With the council election coming up, Mr. Spink, who owns the local factory, suggests that Dan run for office. Dan is uninterested at first, but soon changes his mind. He is joined by Bill Jordan, Spink and Mary Wade, the shopkeeper who now employs Sally. Hace comes up with a scheme to make Dan look foolish by recruiting 11 tramps for the almshouse, but Souter cites a regulation that the new additions must be approved by the residents. Dan, of course, rejects them.
The new candidates are all elected. Sally is so overjoyed, she kisses Bill. Dan rushes back to the almshouse at 9.00, but instead of staying, he exacts revenge on the Crouches, then heads back to the festivities. He announces that now that he has disqualified himself, the money will go to more worthy causes and the almshouses will be converted to a day nursery for the workers. Spink offers Dan a job suitable to his talents: mattress tester. With that, Little Hayhoe reaches its goal of 100% employment and welcomes the Prime Minister ... in a typically English downpour.
- Eddie Byrne as Dan Dance
- Jane Barrett as Sally
- Robert Brown as Bill Jordan
- Raymond Lovell as Sir Digby Montague
- Marjorie Rhodes as Miss Mouncey
- Hermione Baddeley as Emma Stebbins
- Dora Bryan as Peggy Stebbins
- Thora Hird as Alice Crouch
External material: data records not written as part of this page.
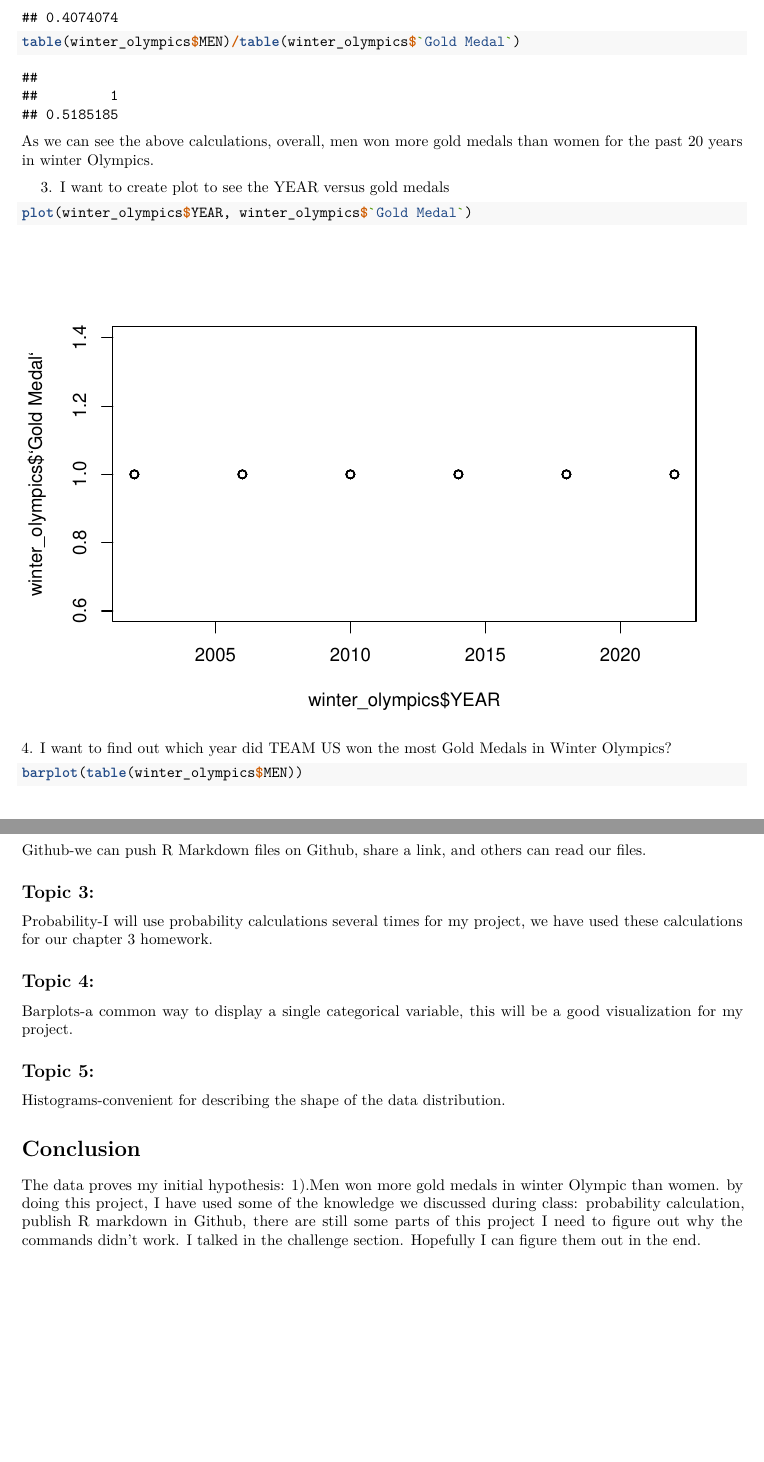
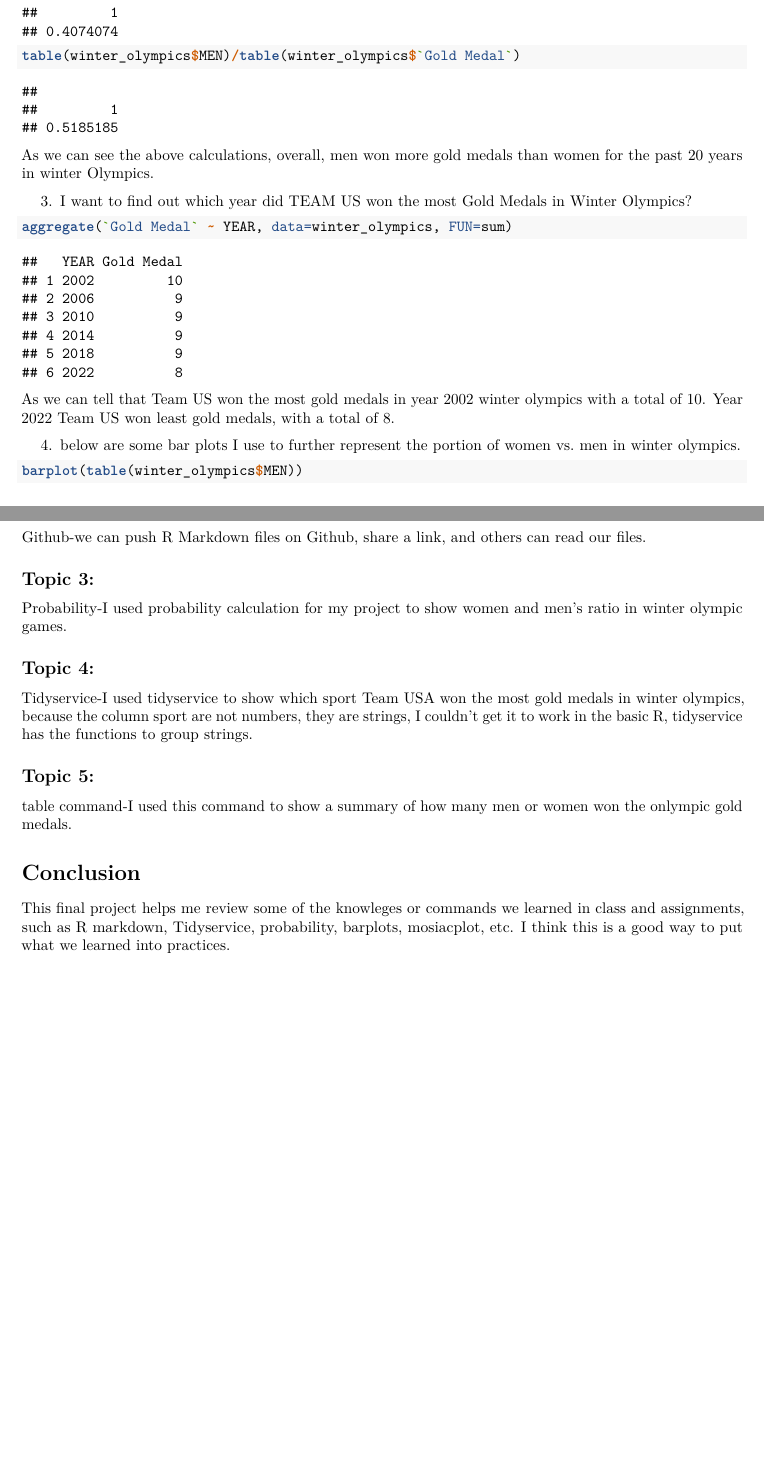
Before and after one commit to Twotigers2022/Ying-s-631-final-project, an R Markdown document (Draft.Rmd): two parts of pages 2 and 6 of 6, joined at a grey line, cut so that both start at the same text, the shorter picture padded with empty space. Rendered offline with R 4.5, knitr and Pandoc, then LaTeX, with nearby package versions; some code elsewhere in the file could not run offline.

Commit message:
I made some changes

````diff
--- a/Draft.Rmd
+++ b/Draft.Rmd
@@ -49,15 +51,14 @@ table(winter_olympics$MEN)/table(winter_olympics$`Gold Medal`)
 ```
 As we can see the above calculations, overall, men won more gold medals than women for the past 20 years in winter Olympics.
 
-3.  I want to create plot to see the YEAR versus gold medals
+3. I want to find out which year did TEAM US won the most Gold Medals in Winter Olympics?
 ```{r}
-plot(winter_olympics$YEAR, winter_olympics$`Gold Medal`)
+aggregate(`Gold Medal` ~ YEAR, data=winter_olympics, FUN=sum)
+```
+As we can tell that Team US won the most gold medals in year 2002 winter olympics with a total of 10.
+Year 2022 Team US won least gold medals, with a total of 8.
 
-```
-4. I want to find out which year did TEAM US won the most Gold Medals in Winter Olympics?
-```{r}
-
-```
+4. below are some bar plots I use to further represent the portion of women vs. men in winter olympics.
 ```{r}
 barplot(table(winter_olympics$MEN))
 ```
@@ -101,14 +102,13 @@ R Markdown-I really like how many functions R Markdown has offered. We can easil
 Github-we can push R Markdown files on Github, share a link, and others can read our files.
 
 ## Topic 3:
-Probability-I will use probability calculations several times for my project, we have used these calculations for our chapter 3 homework.
+Probability-I used probability calculation for my project to show women and men's ratio in winter olympic games.
 
 ## Topic 4:
-Barplots-a common way to display a single categorical variable, this will be a good visualization for my project.
+Tidyservice-I used tidyservice to show which sport Team USA won the most gold medals in winter olympics, because the column sport are not numbers, they are strings, I couldn't get it to work in the basic R, tidyservice has the functions to group strings.
 
 ## Topic 5:
-Histograms-convenient for describing the shape of the data distribution.
+table command-I used this command to show a summary of how many men or women won the onlympic gold medals.
 
 # Conclusion
-The data proves my initial hypothesis: 1).Men won more gold medals in winter Olympic than women.
-by doing this project, I have used some of the knowledge we discussed during class: probability calculation, publish R markdown in Github, there are still some parts of this project I need to figure out why the commands didn't work. I talked in the challenge section. Hopefully I can figure them out in the end.
+This final project helps me review some of the knowleges or commands we learned in class and assignments, such as R markdown, Tidyservice, probability, barplots, mosiacplot, etc.  I think this is a good way to put what we learned into practices.
````
Also changed, not shown: Draft.Rmd (6 more changed lines).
- Ivor Barnard as Timothy Crouch
- Sid James as Eric Hace
- Edie Martin as Mary Wade
- Sydney Tafler as Joseph Spink
- Joan Young as Mrs. Round
- Marianne Stone as Mrs. Pincer
- Patrick McAlinney as Rev. Soater
- Julian D'Albie as George Burton
- Nigel Clarke as Rev. Simpson
- Henry Longhurst as P.C. Tumball
- Peter Jones as Lionel Batts
- Peter Swanwick as Jeremiah Higgins
- Thomas Gallagher as Bob Cannon
- Freda Bamford as Mabel
- Ian Carmichael as P.R.O. (Public Relations Officer for the Prime Minister)
- Brian Roper as Cyril
- Harry Herbert as Tramp
- Jack May as Man with Ear-trumpet
- Toke Townley as Potman
- Tristan Rawson as Dr. Hawkes
- Donovan Winter as Hairdresser
- Sheila Aza as Manicurist
- Julie Milton as Manor House Maid
- Michael Edmonds as Freckles
- Cora Bennett as P.R.O.'s Secretary
- Audrey Noble as Spink's Secretary
- Virginia Winter as Vicarage Maid
- Neil Gemmell as Heckler
- Helen Boursnell as P.C. Tumball's little girl
In 2007, Time Gentlemen, Please! was given a DVD release as part of the Long Lost Comedy Classics collection.
The film historians Steve Chibnall and Brian McFarlane regard Time Gentlemen, Please! as one of "the most attractive British 'B' films, noting that "it has the advantage of an amusing screenplay ... a central character engaging enough in concept and execution to hold the narrative together, and one of those prodigally rich casts of British character actors ... which can make much worse films than this enjoyable".
- Steve Chibnall & Brian McFarlane, The British 'B' Film, Palgrave Macmillan, London, 2009, pp. 202–3.